WORK REQUIRED: Below are the entries; count the lines in them that contain the word "index" and give only the number.

[Data entries]
=== Section Start ===

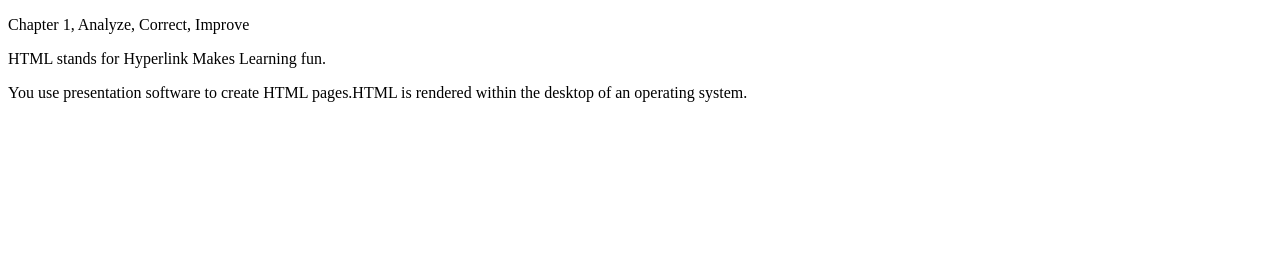
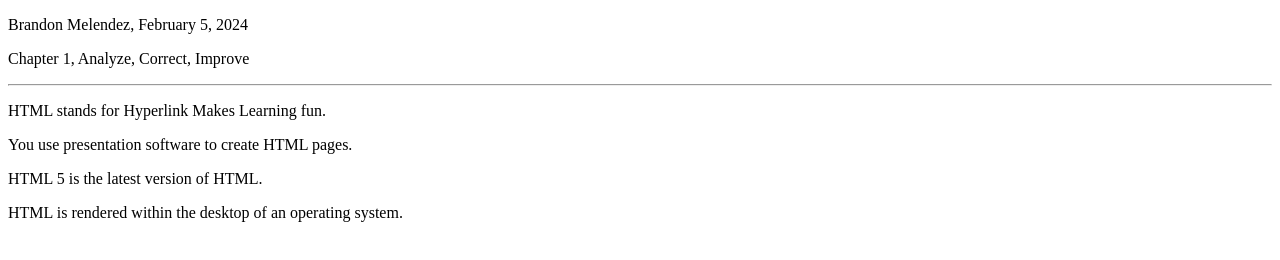
Before and after one commit to BrandonMelendez/Ch1-Apply--Extend--Analyze, a plain HTML site: page analyze apply extend/analyze/index.html in a window 1280 px wide. Drawn offline with Linux system fonts and the light colour scheme.

Commit message:
CH1 Apply, Extend, Analzye

```diff
--- a/analyze apply extend/analyze/index.html
+++ b/analyze apply extend/analyze/index.html
@@ -1,11 +1,20 @@
 <!DOCTYPE html>
 <html lang="el">
 <head>
-    <title>CH 1 Apply Your Knowledge</title>
+    <title></title>
         <meta charset="utf-8">
 </head>
 
 <body>
-<p>Chapter 1, Analyze, Correct, Improve<p>
-<p></p>
-<P>HTML stands for Hyperlink Makes Learning fun.<p><p>You use presentation software to create HTML pages.</p<PHTML9 is the latest version of HTML.</p>HTML is rendered within the desktop of an operating system.</BODY>
+
+<p>Brandon Melendez, February 5, 2024</p>
+    <p>Chapter 1, Analyze, Correct, Improve<hr>
+
+    <p>HTML stands for Hyperlink Makes Learning fun.</p>
+    <p>You use presentation software to create HTML pages.</p>
+    <p>HTML 5 is the latest version of HTML.</p>
+    <p>HTML is rendered within the desktop of an operating system.</p>
+
+</body>
+
+</html>
```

=== Section End ===

SOLUTION TO THIS EXERCISE: 3